What you should do: Report the count of lines in the entries below that contain "categories", and leave out everything else.

Data to examine:
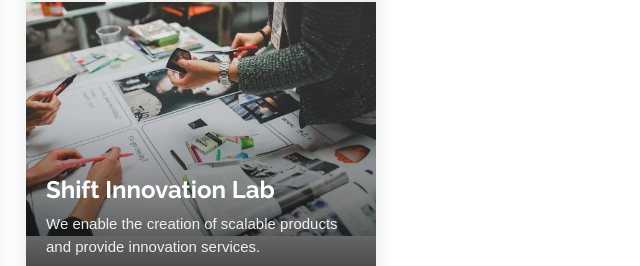
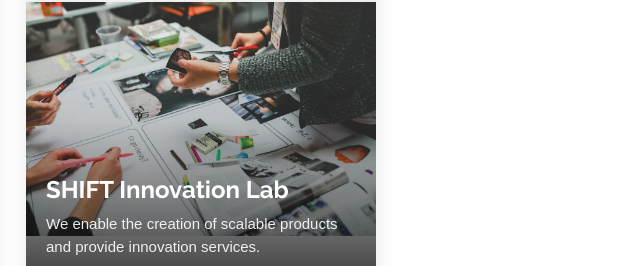
Before and after one commit to Intern-ELMCH/ECSTRA-Era, a plain HTML site: page technical-infrastructure.html in a window 1280 px wide. Shown: the part 1158-1424 px from the top of the page, 436-1076 px from the left. Drawn offline with Linux system fonts and the light colour scheme; a script that the page names is missing.

Commit message:
Initial commit

```diff
--- a/technical-infrastructure.html
+++ b/technical-infrastructure.html
@@ -174,7 +174,7 @@ We provide everything innovators need to turn their solutions into reality.</p>
                   <div class="overlay-content">
                     <span class="destination-tag adventure" style="opacity: 0;">Alpine</span>
                     <div class="destination-info">
-                      <h4>Shift Innovation Lab</h4>
+                      <h4>SHIFT Innovation Lab</h4>
                       <p>We enable the creation of scalable products and provide innovation services.</p>
                       <div class="destination-stats">
                         <!-- <span class="tours-available"><i class="bi bi-map"></i> 10 Treks</span>
```
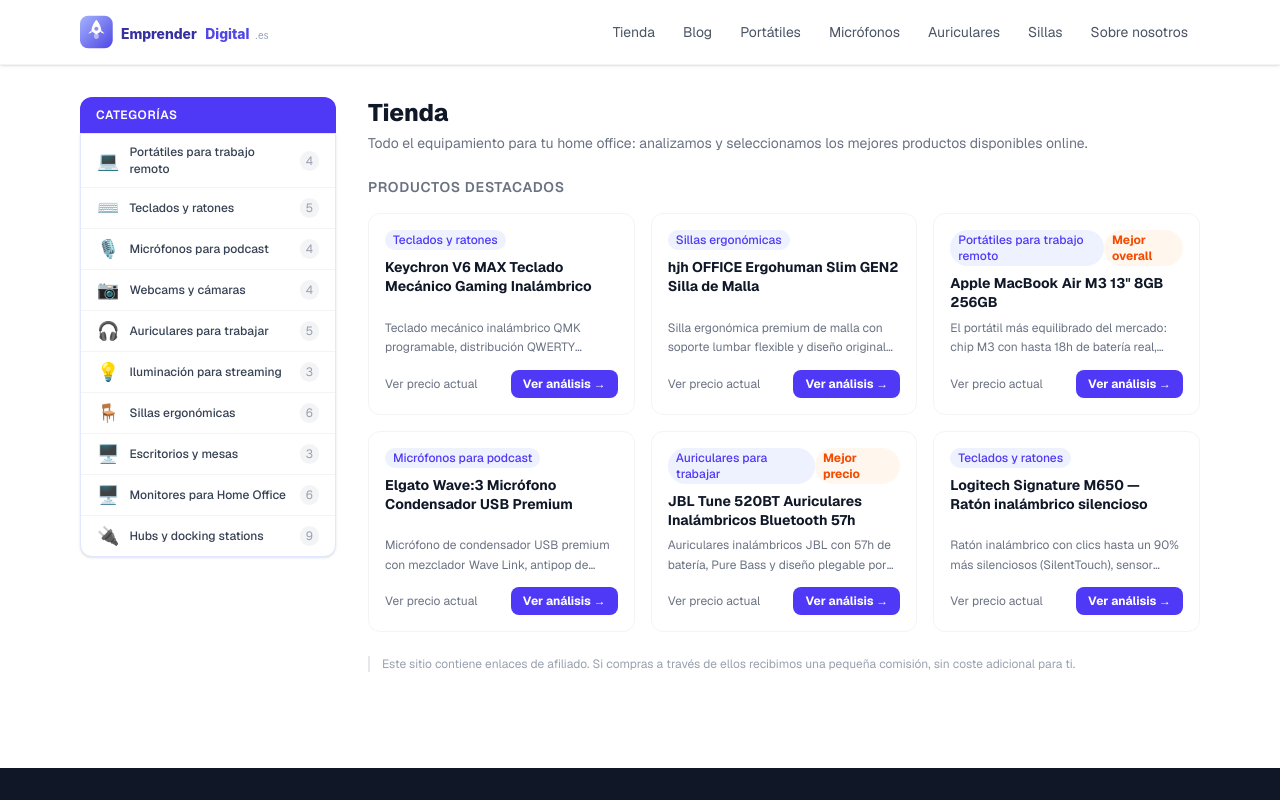
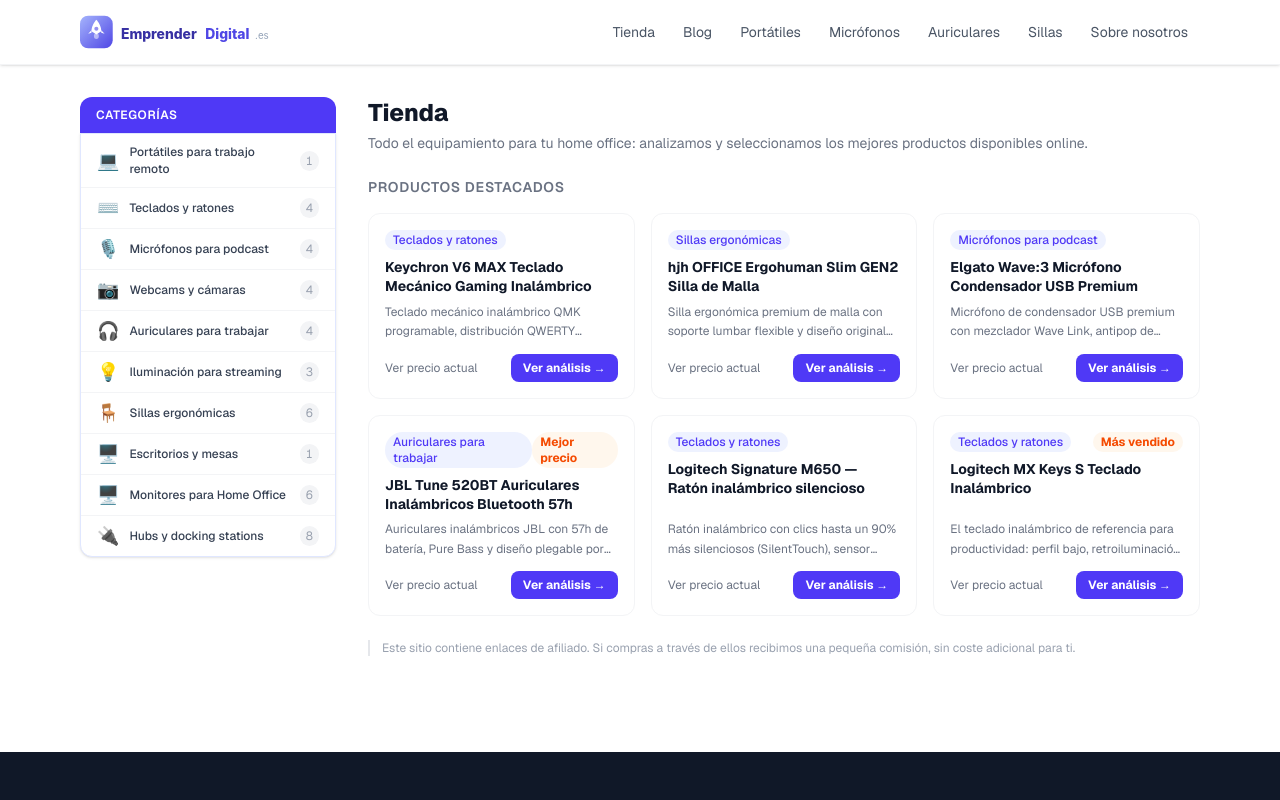
Before and after one commit to mktweb360/emprendedigital, a Next.js app: page /tienda in a window 1280 px wide. Shown: the top 800 px of the page. Built offline with nearby package versions, Linux system fonts and the light colour scheme.

Commit message:
Productos no disponibles en Amazon.es (12/10/2026): fuera de listados, sitemap y guías; la ficha redirige a su categoría

```diff
--- a/app/blog/[slug]/page.tsx
+++ b/app/blog/[slug]/page.tsx
@@ -1227,7 +1227,7 @@
   if (!post) notFound();
 
   const content = articleContent[slug];
-  const relatedProducts = post.relatedProducts?.map((s) => getProductBySlug(s)).filter(Boolean) ?? [];
+  const relatedProducts = post.relatedProducts?.map((s) => getProductBySlug(s)).filter((p) => p && !p.unavailable) ?? [];
   const relatedPosts = post.relatedPosts?.map((s) => getPostBySlug(s)).filter(Boolean) ?? [];
   const relatedSlugs = new Set([post.slug, ...relatedPosts.map((p) => p!.slug)]);
   const sameCategoryPosts = posts
@@ -1338,7 +1338,8 @@
             <p className="text-lg text-gray-700 leading-relaxed mb-8">{content.intro}</p>
 
             {content.sections.map((section) => {
-              const ctaProduct = section.productSlug ? getProductBySlug(section.productSlug) : undefined;
+              const found = section.productSlug ? getProductBySlug(section.productSlug) : undefined;
+              const ctaProduct = found && !found.unavailable ? found : undefined;
               return (
                 <section key={section.heading} className="mb-8">
                   <h2 className="text-xl font-extrabold text-gray-900 mb-3">{section.heading}</h2>
--- a/app/sitemap.ts
+++ b/app/sitemap.ts
@@ -33,7 +33,7 @@
     priority: 0.7,
   }));
 
-  const productPages: MetadataRoute.Sitemap = products.map((product) => ({
+  const productPages: MetadataRoute.Sitemap = products.filter((product) => !product.unavailable).map((product) => ({
     url: `${BASE}/tienda/${product.categorySlug}/${product.slug}`,
 
     changeFrequency: "monthly",
--- a/app/tienda/[categoria]/[producto]/page.tsx
+++ b/app/tienda/[categoria]/[producto]/page.tsx
@@ -1,6 +1,6 @@
 import type { Metadata } from "next";
 import Link from "next/link";
-import { notFound } from "next/navigation";
+import { notFound, redirect } from "next/navigation";
 import { products, getProductsByCategory, getProductBySlug, categories } from "@/data/products";
 import { amazonLink } from "@/lib/amazon";
 import { getPostBySlug } from "@/data/posts";
@@ -64,6 +64,7 @@
   const { categoria, producto } = await params;
   const product = getProductBySlug(producto);
   if (!product || product.categorySlug !== categoria) notFound();
+  if (product.unavailable) redirect(`/tienda/${product.categorySlug}`);
 
   const cat = categories.find((c) => c.slug === categoria);
   const faqs = categoryFaqs[categoria] ?? [];
--- a/data/products.ts
+++ b/data/products.ts
@@ -17,6 +17,8 @@
   badge?: string;
   image?: string;
   relatedPosts?: string[];
+  /** Fecha en que se comprobó que no se puede comprar en Amazon.es: se oculta de la web. */
+  unavailable?: string;
 };
 
 export const categories = [
@@ -36,6 +38,7 @@
   // PORTÁTILES
   {
     slug: "apple-macbook-air-m3-13",
+    unavailable: "2026-10-12",
     name: "Apple MacBook Air M3 13\" 8GB 256GB",
     asin: "B0CX242NL1",
     image: "/images/products/apple-macbook-air-m3-13.jpg",
@@ -76,6 +79,7 @@
   },
   {
     slug: "lenovo-thinkpad-x1-carbon-gen12",
+    unavailable: "2026-10-12",
     name: "Lenovo Yoga Slim 7 Gen 10 Aura Edition 14\" OLED Intel Core Ultra 7 258V",
     asin: "B0GHZYPL69",
     image: "/images/products/lenovo-thinkpad-x1-carbon-gen12.jpg",
@@ -96,6 +100,7 @@
   },
   {
     slug: "hp-pavilion-plus-14-oled",
+    unavailable: "2026-10-12",
     name: "ASUS Vivobook 15 F1504VA Intel Core 5 16GB 1TB",
     asin: "B0F99B78JN",
     image: "/images/products/hp-pavilion-plus-14-oled.jpg",
@@ -138,6 +143,7 @@
   },
   {
     slug: "logitech-mx-master-3s",
+    unavailable: "2026-10-12",
     name: "Logitech MX Master 3S Ratón Inalámbrico",
     asin: "B09HM94VDS",
     image: "/images/products/logitech-mx-master-3s.jpg",
@@ -281,6 +287,7 @@
   // AURICULARES
   {
     slug: "sony-wh-1000xm5-auriculares",
+    unavailable: "2026-10-12",
     name: "Sony WH-1000XM5 Auriculares Inalámbricos ANC 30h",
     asin: "B09XS7JWHH",
     image: "/images/products/sony-wh-1000xm5-auriculares.jpg",
@@ -444,6 +451,7 @@
   // ESCRITORIOS
   {
     slug: "flexispot-e7-pro-escritorio-ajustable",
+    unavailable: "2026-10-12",
     name: "FlexiSpot E7 Pro Escritorio Eléctrico Ajustable en Altura 140×70cm",
     asin: "B08C6JFNHQ",
     image: "/images/products/flexispot-e7-pro-escritorio-ajustable.jpg",
@@ -464,6 +472,7 @@
   },
   {
     slug: "flexispot-eg1-escritorio-ajustable",
+    unavailable: "2026-10-12",
     name: "FlexiSpot EG1 Escritorio Eléctrico Ajustable 120×60cm",
     asin: "B08GQ2TXFC",
     image: "/images/products/flexispot-eg1-escritorio-ajustable.jpg",
@@ -702,6 +711,7 @@
   },
   {
     slug: "anker-powerexpand-13en1-docking",
+    unavailable: "2026-10-12",
     name: "Anker PowerExpand 13 en 1 Docking Station USB-C — 85W, 4K HDMI",
     asin: "B08GM4GRLL",
     image: "/images/products/anker-powerexpand-13en1-docking.jpg",
@@ -1001,7 +1011,7 @@
 ];
 
 export function getProductsByCategory(categorySlug: string): Product[] {
-  return products.filter((p) => p.categorySlug === categorySlug);
+  return products.filter((p) => p.categorySlug === categorySlug && !p.unavailable);
 }
 
 export function getProductBySlug(slug: string): Product | undefined {
@@ -1009,5 +1019,5 @@
 }
 
 export function getFeaturedProducts(n: number): Product[] {
-  return [...products].sort((a, b) => b.rating - a.rating).slice(0, n);
+  return products.filter((p) => !p.unavailable).sort((a, b) => b.rating - a.rating).slice(0, n);
 }
```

Response area: 3